A 4.5 billion year old meteorite flew into the British courtyard (video)

Space object found in the drivewayThe path of the private home of the couple Rob and Catherine Wilcock, who live in the town of Winchcombe in the west of Great Britain, may contain clues to some of the mysteries of the formation of the solar system. The landing of the meteorite was recorded on February 28, when thousands of residents of Gloucestershire watched the fireball fall.

The Wilcocks were awakened by the noise of the night, butto discern the details of the event in front of the house was prevented by pitch darkness. In the morning, the British found several dark stones and handfuls of dust on the driveway. The remains of the meteorite were collected in a plastic bag. The pieces of stone are the size of small balls and resemble the structure of barbecue briquettes, said Monica Grady, astronomer scientist from the Open University, who was called to the scene.
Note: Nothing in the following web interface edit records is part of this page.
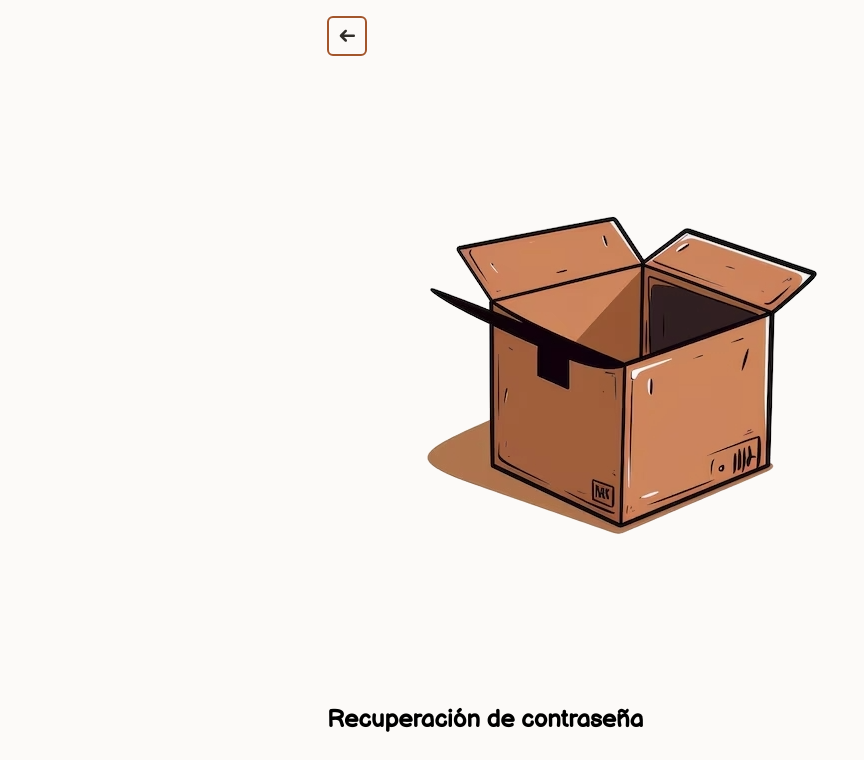
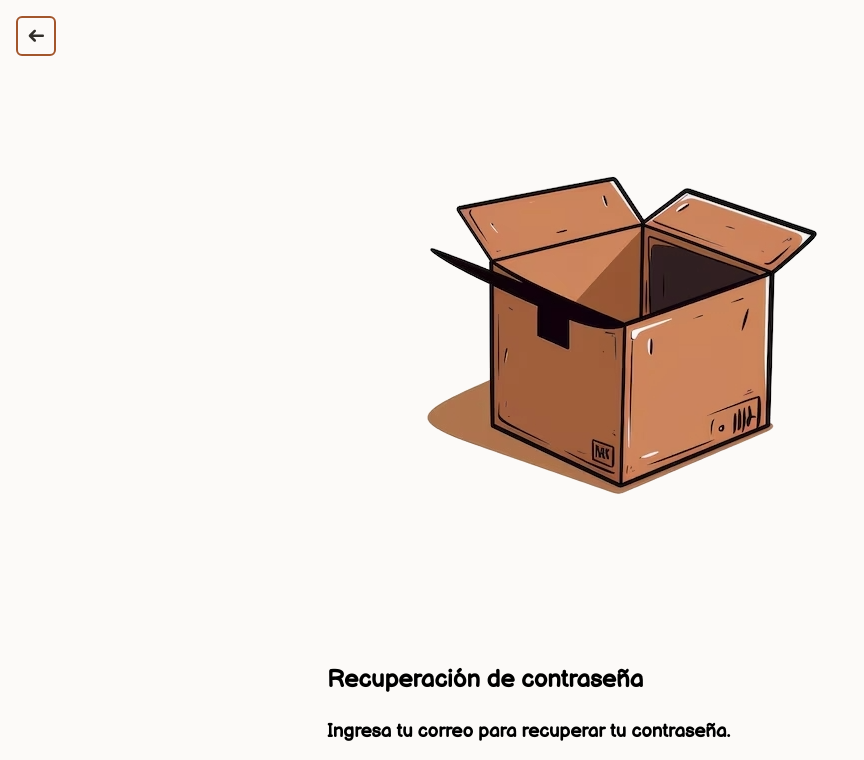
Before and after one commit to fidelChoqueDev/inventario-frontend, a React (Vite) app: page /recover in a window 1280 px wide. Shown: the top 760 px of the page, without its empty margins (0-864 px from the left). Built offline with nearby package versions, Linux system fonts and the light colour scheme.

Commit message:
fix: position back button arrow

```diff
--- a/src/components/ButtonBackIcon/ButtonBackIcon.css
+++ b/src/components/ButtonBackIcon/ButtonBackIcon.css
@@ -1,4 +1,7 @@
 .c-btn-back-icon {
+  position: absolute;
+  top: 1rem;
+  left: 1rem;
   display: flex;
   justify-content: center;
   align-items: center;
```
The meteorite is classified as carbonaceouschondrite, which is a unique piece of space debris older than some of the planets in the solar system. This type of rock formed about 4.5 billion years ago and has not changed much since then. Of the 65,000 meteorites in collections around the world, only 51 are of the same type as found at Winchcombe. It is also the first celestial body of this type to land in the United Kingdom.

The texture of the stone resembles soft clay, whichscientists explain the presence of ice in its composition in the early stages of life. This also makes it very fragile. Probably, the meteorite was able to "survive" the fall through the Earth's atmosphere only because it was falling at a speed of just over 46,670 km per hour (29 thousand miles per hour). This speed is relatively slow, since most of the meteorites fall to the Earth at a speed of 5 times greater. Scientists were able to collect about 300 grams of meteorite material in Gloucestershire. Landing of a meteorite on the territory of the United Kingdom was the first after an almost 30-year hiatus.

Source: smithsonianmag